  • Question

  • Hi Everyone, I know similar questions has been asked before, I checked but still have some doubts

    I have project A that references lib1.dll, lib2.dll from a software installed on my system; Windows 10 Pro, project B references project A and when I run my solution and project B tries to use a type on lib1.dll it requires me to add references to lib1.dll; shouldn't it be enough that my referenced project A already has a reference to those libraries?

    Thank you in advance,

    Luis


    Luis

    Tuesday, February 18, 2020 9:02 PM

Answers

  • I know similar questions has been asked before

    You're right that this is one of the most common newbie questions. I remember having trouble with it too when I started with DotNET.

    I have project A that references lib1.dll, lib2.dll

    project B references project A and when I run my solution and project B tries to use a type on lib1.dll it requires me to add references to lib1.dll

    shouldn't it be enough that my referenced project A already has a reference to those libraries?

    Nope. You're confusing includes and imports from other languages (where that keyword actually takes the full text of the referenced codefile) with includes/imports/references in DotNET (where that keyword typically is only used on pre-compiled DLLs). What it really means in any DotNET language is: "Do a whole bunch of dynamic loading and invoking in the back-end for me."

    So references aren't shared amongst DotNET runtimes the way imports/includes are literally sucked into the codefile at compile time in other languages (replacing the include/import statement with the full text of the imported item). It's literally akin to directly dynamic-loading the DLL in a regular language project, where you'd see the same behavior but you'd understand it a bit more intuitively.


    • Edited by Andrew B. Painter Tuesday, February 18, 2020 11:12 PM
    • Marked as answer by LazyCod3r Tuesday, February 18, 2020 11:34 PM
    • Unmarked as answer by LazyCod3r Wednesday, February 26, 2020 5:06 PM
    • Marked as answer by LazyCod3r Wednesday, February 26, 2020 5:38 PM
    Tuesday, February 18, 2020 11:10 PM

All replies

  • Perhaps a little more details e.g. when you say "tries to use a type on lib1.dll", please define how you are using it as there are a handful of ways from adding a reference with proper using statements to reflection.'

    Even with that if you are working with standard usage of code there needs to be a reference between namespaces.


    Please remember to mark the replies as answers if they help and unmarked them if they provide no help, this will help others who are looking for solutions to the same or similar problem.

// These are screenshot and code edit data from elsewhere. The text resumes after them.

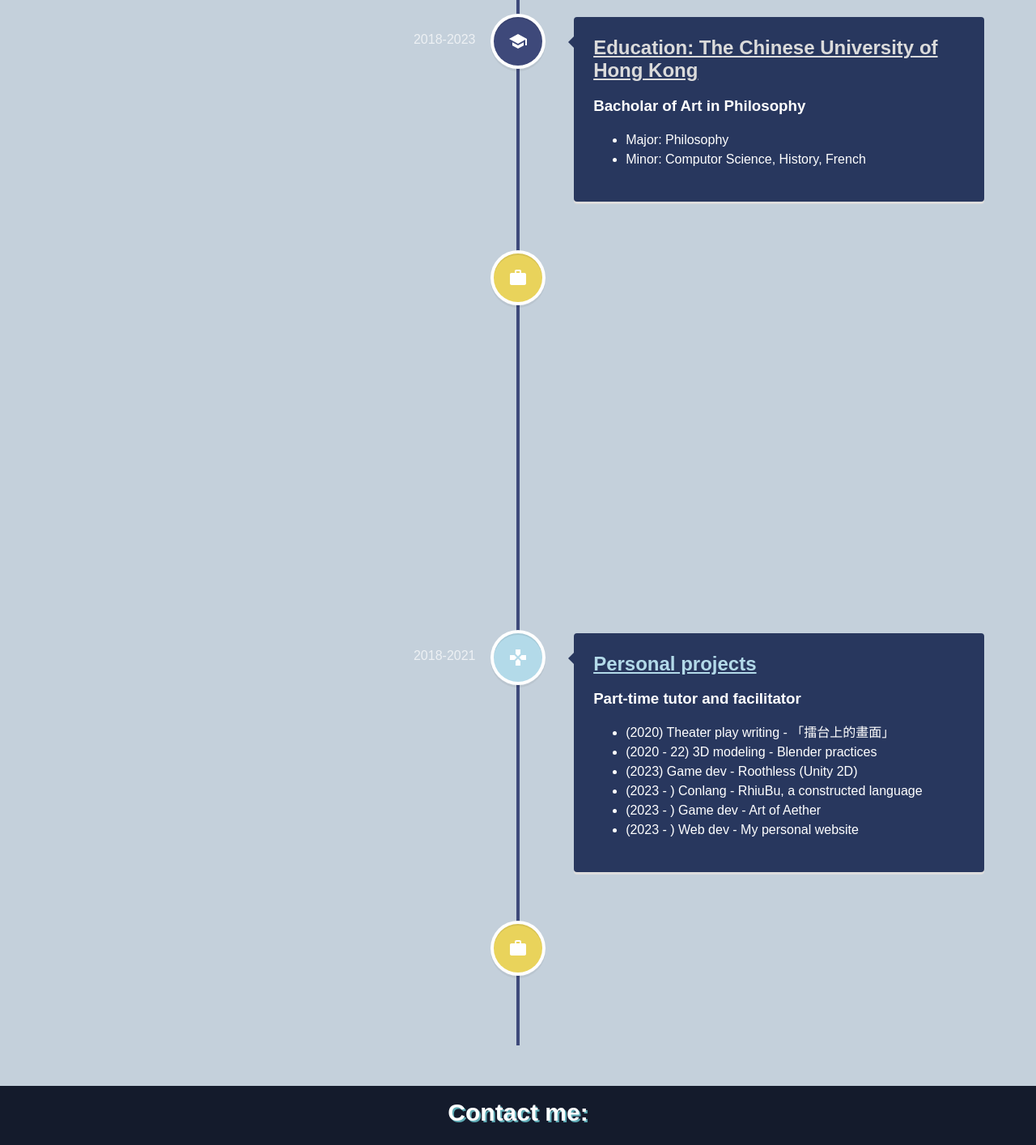
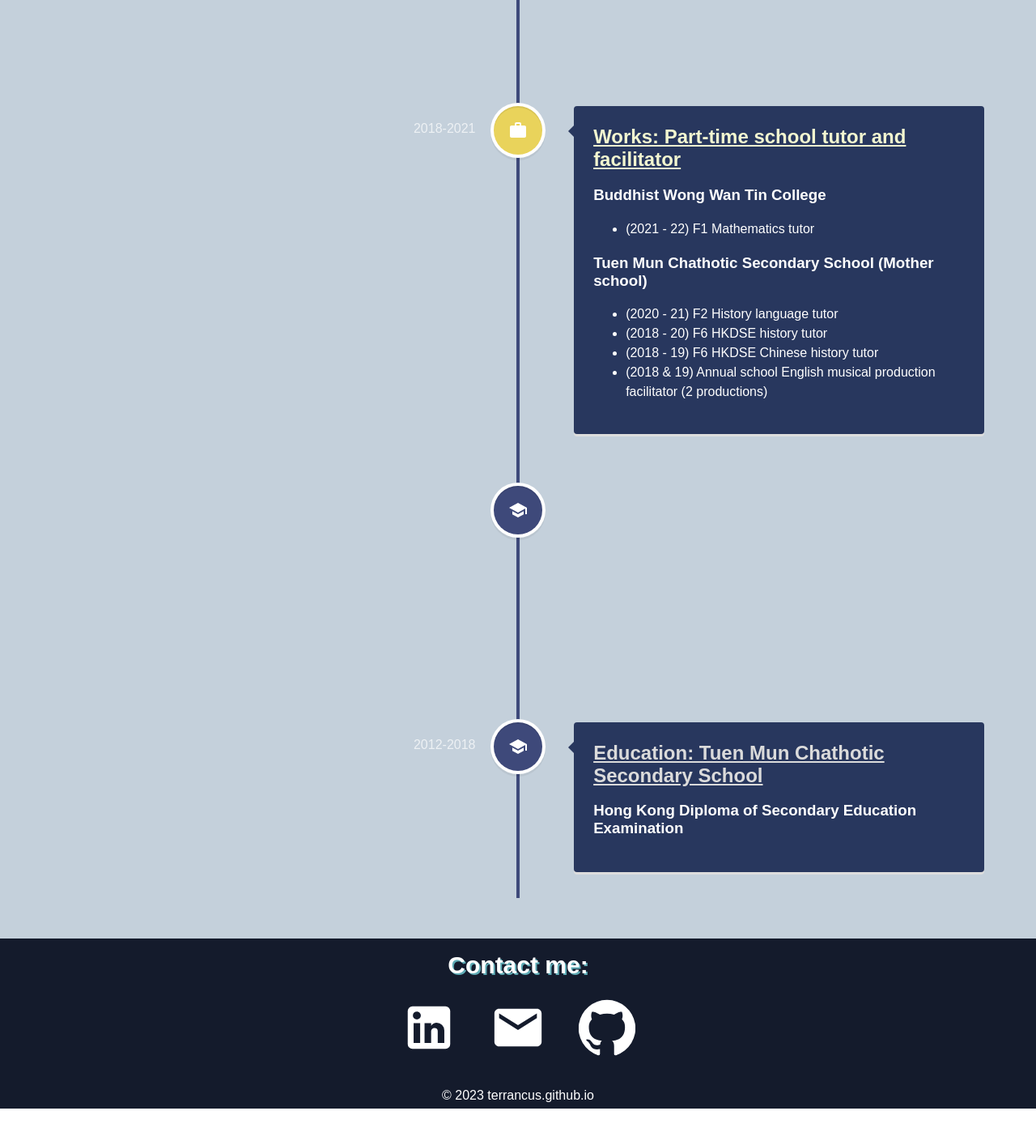
Before and after one commit to Terrancus/Web.Portfolio, a React (Create React App) app: page /Web.Portfolio/experience in a window 1280 px wide. Shown: the part 360-1774 px from the top of the page at 81% size. After the commit the page ends 1729 px from the top, so only its background shows below. Built offline with nearby package versions, Linux system fonts and the light colour scheme.

Commit message:
Reordered timeline, changed email, added home/ icon alt

```diff
--- a/src/components/Footer.js
+++ b/src/components/Footer.js
@@ -14,7 +14,7 @@ function Footer() {
             <a href="https://www.linkedin.com/in/terrance-ho-95a11a281" target="_blank" rel="noopener noreferrer">
               <LinkedInIcon />
             </a>
-            <EmailIcon onClick={() => window.location = 'mailto:terrance.of.h.k@gmail.com'}/>
+            <EmailIcon onClick={() => window.location = 'mailto:terrance.ho.work@gmail.com'}/>
             <a href="https://github.com/Terrancus" target="_blank" rel="noopener noreferrer">
               <GitHub  />
             </a>
--- a/src/pages/Experience.js
+++ b/src/pages/Experience.js
@@ -10,18 +10,58 @@ function Experience() {
   return (
     <div className="experience">
       <VerticalTimeline lineColor="#3e497a">
+
         <VerticalTimelineElement
           className="vertical-timeline-element"
           contentStyle={{ background: '#28375e', color: '#fff' }}
           contentArrowStyle={{ borderRight: '7px solid  #28375e' }}
-          date="2012-2018"
-          iconStyle={{background: "#3e497a", color: "#fff"}}
-          icon={<SchoolIcon/>}
+          date="2018-2021"
+          iconStyle={{background: "rgb(179, 218, 233)", color: "#fff"}}
+          icon={<ProjIcon/>}
         >
-          <h2 className="vertical-timeline-element-title" style={{color: '#dbdbdb'}}>
-            <u>Education: Tuen Mun Chathotic Secondary School</u>
+          <h2 className="vertical-timeline-element-title" style={{color: 'rgb(179, 218, 233)'}}>
+            <u>Personal projects</u>
           </h2>
-          <h3>Hong Kong Diploma of Secondary Education Examination</h3>
+          <h3>
+            Part-time tutor and facilitator
+          </h3>
+          <ul>
+            <li> &#40;2023 - &#41; Web dev - My personal website</li>
+            <li> &#40;2023 - &#41; Game dev - Art of Aether</li>
+            <li> &#40;2023 - &#41; Conlang - RhiuBu, a constructed language</li>
+            <li> &#40;2023&#41; Game dev - Roothless &#40;Unity 2D&#41;</li>
+            <li> &#40;2020 - 22&#41; 3D modeling - Blender practices</li>
+            <li> &#40;2020&#41; Theater play writing - 「擂台上的畫面」</li>
+          </ul>
+        </VerticalTimelineElement>
+
+        <VerticalTimelineElement
+          className="vertical-timeline-element"
+          contentStyle={{ background: '#28375e', color: '#fff' }}
+          contentArrowStyle={{ borderRight: '7px solid  #28375e' }}
+          date="2018-2021"
+          iconStyle={{background: "#e9d35b", color: "#fff"}}
+          icon={<WorkIcon/>}
+        >
+          <h2 className="vertical-timeline-element-title" style={{color: '#f3f7d0'}}>
+            <u>Works: Part-time school tutor and facilitator</u>
+          </h2>
+          <h3>
+          Buddhist Wong Wan Tin College
+          </h3>
+          <ul>
+            <li>&#40;2021 - 22&#41; F1 Mathematics tutor </li>
+          </ul>
+          <h3>
+          Tuen Mun Chathotic Secondary School &#40;Mother school&#41;
+          </h3>
+          <ul>
+            <li>&#40;2020 - 21&#41; F2 History language tutor </li>
+            <li>&#40;2018 - 20&#41; F6 HKDSE history tutor </li>
+            <li>&#40;2018 - 19&#41; F6 HKDSE Chinese history tutor </li>
+            <li>&#40;2018 & 19&#41; Annual school English musical production facilitator &#40;2 productions&#41;</li>
+          </ul>
+
         </VerticalTimelineElement>
 
         <VerticalTimelineElement
@@ -44,71 +84,21 @@ function Experience() {
           </ul>
         </VerticalTimelineElement>
 
-        <VerticalTimelineElement
-          className="vertical-timeline-element"
-          contentStyle={{ background: '#28375e', color: '#fff' }}
-          contentArrowStyle={{ borderRight: '7px solid  #28375e' }}
-          date="2018-2021"
-          iconStyle={{background: "#e9d35b", color: "#fff"}}
-          icon={<WorkIcon/>}
-        >
-          <h2 className="vertical-timeline-element-title" style={{color: '#f3f7d0'}}>
-            <u>Works: Part-time school tutor and facilitator</u>
-          </h2>
-          <h3>
-          Tuen Mun Chathotic Secondary School &#40;Mother school&#41;
-          </h3>
-          <ul>
-            <li>&#40;2018 & 19&#41; Annual school English musical production facilitator &#40;2 productions&#41;</li>
-            <li>&#40;2018 - 19&#41; F6 HKDSE Chinese history tutor </li>
-            <li>&#40;2018 - 20&#41; F6 HKDSE history tutor </li>
-            <li>&#40;2020 - 21&#41; F2 History language tutor </li>
-          </ul>
-          <h3>
-          Buddhist Wong Wan Tin College
-          </h3>
-          <ul>
-            <li>&#40;2021 - 22&#41; F1 Mathematics tutor </li>
-          </ul>
-        </VerticalTimelineElement>
 
         <VerticalTimelineElement
           className="vertical-timeline-element"
           contentStyle={{ background: '#28375e', color: '#fff' }}
           contentArrowStyle={{ borderRight: '7px solid  #28375e' }}
-          date="2018-2021"
-          iconStyle={{background: "rgb(179, 218, 233)", color: "#fff"}}
-          icon={<ProjIcon/>}
+          date="2012-2018"
+          iconStyle={{background: "#3e497a", color: "#fff"}}
+          icon={<SchoolIcon/>}
         >
-          <h2 className="vertical-timeline-element-title" style={{color: 'rgb(179, 218, 233)'}}>
-            <u>Personal projects</u>
+          <h2 className="vertical-timeline-element-title" style={{color: '#dbdbdb'}}>
+            <u>Education: Tuen Mun Chathotic Secondary School</u>
           </h2>
-          <h3>
-            Part-time tutor and facilitator
-          </h3>
-          <ul>
-            <li> &#40;2020&#41; Theater play writing - 「擂台上的畫面」</li>
-            <li> &#40;2020 - 22&#41; 3D modeling - Blender practices</li>
-            <li> &#40;2023&#41; Game dev - Roothless &#40;Unity 2D&#41;</li>
-            <li> &#40;2023 - &#41; Conlang - RhiuBu, a constructed language</li>
-            <li> &#40;2023 - &#41; Game dev - Art of Aether</li>
-            <li> &#40;2023 - &#41; Web dev - My personal website</li>
-          </ul>
+          <h3>Hong Kong Diploma of Secondary Education Examination</h3>
         </VerticalTimelineElement>
 
-        <VerticalTimelineElement
-          className="vertical-timeline-element"
-          contentStyle={{ background: '#28375e', color: '#fff' }}
-          contentArrowStyle={{ borderRight: '7px solid  #28375e' }}
-          date="2023 - "
-          iconStyle={{background: "#e9d35b", color: "#fff"}}
-          icon={<WorkIcon/>}
-        >
-          <h2 className="vertical-timeline-element-title" style={{color: '#f3f7d0'}}>
-            <u>Future</u>
-          </h2>
-          <p>The unknown awaits...</p>
-        </VerticalTimelineElement>
       </VerticalTimeline>
     </div>
   )
--- a/src/pages/Home.js
+++ b/src/pages/Home.js
@@ -69,12 +69,12 @@ function Home() {
           <p>
             A self-motivated content creator
           </p>
-          <h4>Contact:</h4>
+          <h4>Contact me:</h4>
           <div className="socialMedia">
             <a href="https://www.linkedin.com/in/terrance-ho-95a11a281" target="_blank" rel="noopener noreferrer">
               <LinkedInIcon />
             </a>
-            <EmailIcon onClick={() => window.location = 'mailto:terrance.of.h.k@gmail.com'}/>
+            <EmailIcon onClick={() => window.location = 'mailto:terrance.ho.work@gmail.com'}/>
             <a href="https://github.com/Terrancus" target="_blank" rel="noopener noreferrer">
               <GitHub  />
             </a>
@@ -117,7 +117,7 @@ function Home() {
               <ul className="skillList">
                 <li>
                   <div className="skillIcon">
-                    <img src={BlenderIcon} />
+                    <img src={BlenderIcon} alt="Icon"/>
                   </div>
                   <div className="skillName">
                     Blender
@@ -126,7 +126,7 @@ function Home() {
                 </li>
                 <li>
                   <div className="skillIcon">
-                    <img src={UnityIcon} />
+                    <img src={UnityIcon} alt="Icon"/>
                   </div>
                   <div className="skillName">
                     Unity
@@ -135,7 +135,7 @@ function Home() {
                 </li>
                 <li>
                   <div className="skillIcon">
-                    <img src={UEIcon} />
+                    <img src={UEIcon} alt="Icon"/>
                   </div>
                   <div className="skillName">
                     Unreal Engine
@@ -144,7 +144,7 @@ function Home() {
                 </li>
                 <li>
                   <div className="skillIcon">
-                    <img src={OpenGLIcon} />
+                    <img src={OpenGLIcon} alt="Icon"/>
                   </div>
                   <div className="skillName">
                     OpenGL
@@ -161,7 +161,7 @@ function Home() {
               <ul className="skillList">
               <li>
                   <div className="skillIcon">
-                    <img src={htmlIcon} />
+                    <img src={htmlIcon} alt="Icon"/>
                   </div>
                   <div className="skillName">
                     HTML
@@ -170,7 +170,7 @@ function Home() {
                 </li>
                 <li>
                   <div className="skillIcon">
-                    <img src={cssIcon} />
+                    <img src={cssIcon} alt="Icon"/>
                   </div>
                   <div className="skillName">
                     CSS
@@ -179,7 +179,7 @@ function Home() {
                 </li>
                 <li>
                   <div className="skillIcon">
-                    <img src={reactjsIcon} />
+                    <img src={reactjsIcon} alt="Icon"/>
                   </div>
                   <div className="skillName">
                     ReactJS
@@ -188,7 +188,7 @@ function Home() {
                 </li>
                 <li>
                   <div className="skillIcon">
-                    <img src={npmIcon}/>
+                    <img src={npmIcon} alt="Icon"/>
                   </div>
                   <div className="skillName">
                     Npm
@@ -203,8 +203,8 @@ function Home() {
             <span>
               <ul className="skillList">
                 <li>
-                  <div className="skillIcon">
-                    <img src={cplusplus} />
+                  <div className="skillIcon" >
+                    <img src={cplusplus} alt="Icon"/>
                   </div>
                   <div className="skillName">
                     C++
@@ -212,7 +212,7 @@ function Home() {
                 </li>
                 <li>
                   <div className="skillIcon">
-                    <img src={cSharp} />
+                    <img src={cSharp} alt="Icon"/>
                   </div>
                   <div className="skillName">
                     C#
@@ -221,7 +221,7 @@ function Home() {
                   </li>
                 <li>
                   <div className="skillIcon">
-                    <img src={js} />
+                    <img src={js} alt="Icon"/>
                   </div>
                   <div className="skillName">
                     JavaScript
--- a/src/styles/Home.css
+++ b/src/styles/Home.css
@@ -168,7 +168,7 @@
   }
 
   h4{
-    font-size: 36px;
+    font-size: 30px;
     margin-top: 30px;
     margin-bottom: 10px;
     margin-left: 30px;
```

Contact via my Twitter (Karen Payne) or Facebook (Karen Payne) via my MSDN profile but will not answer coding question on either.

    NuGet BaseConnectionLibrary for database connections.

    StackOverFlow
    profile for Karen Payne on Stack Exchange

    Tuesday, February 18, 2020 9:14 PM
    Moderator
  • I know similar questions has been asked before

    You're right that this is one of the most common newbie questions. I remember having trouble with it too when I started with DotNET.

    I have project A that references lib1.dll, lib2.dll

    project B references project A and when I run my solution and project B tries to use a type on lib1.dll it requires me to add references to lib1.dll

    shouldn't it be enough that my referenced project A already has a reference to those libraries?

    Nope. You're confusing includes and imports from other languages (where that keyword actually takes the full text of the referenced codefile) with includes/imports/references in DotNET (where that keyword typically is only used on pre-compiled DLLs). What it really means in any DotNET language is: "Do a whole bunch of dynamic loading and invoking in the back-end for me."

    So references aren't shared amongst DotNET runtimes the way imports/includes are literally sucked into the codefile at compile time in other languages (replacing the include/import statement with the full text of the imported item). It's literally akin to directly dynamic-loading the DLL in a regular language project, where you'd see the same behavior but you'd understand it a bit more intuitively.


    • Edited by Andrew B. Painter Tuesday, February 18, 2020 11:12 PM
    • Marked as answer by LazyCod3r Tuesday, February 18, 2020 11:34 PM
    • Unmarked as answer by LazyCod3r Wednesday, February 26, 2020 5:06 PM
    • Marked as answer by LazyCod3r Wednesday, February 26, 2020 5:38 PM
    Tuesday, February 18, 2020 11:10 PM
  • Hi Karen, thank you for taking the time to answer. This is what I meant, Project "A" references a library named "AutConnListTypeLibrary", among others, these are libraries from the IBM personal communication 3270 emulator that is installed on the end user computer. Project "A" is a class library project, one of its methods returns a "ScreenObject" type, which is a type from the "AutConnListTypeLibrary"  library. When I call that method from project "B" I get this error :

    System.IO.FileNotFoundException HResult=0x80070002 Message=Could not load file or assembly 'Interop.AutConnListTypeLibrary"...

    If I'm referencing project A from project B why do I have to add a reference to "AutConnListTypeLibrary"?; I don't even want those libraries on my bin folder; if that is even possible, since they are already on the end user machine. Any suggestions is appreciated.

    Thank you!

    Luis


    Luis

    Tuesday, February 18, 2020 11:20 PM
  • Thank you Andrew, it makes sense now. 

    Luis


    Luis

    Tuesday, February 18, 2020 11:34 PM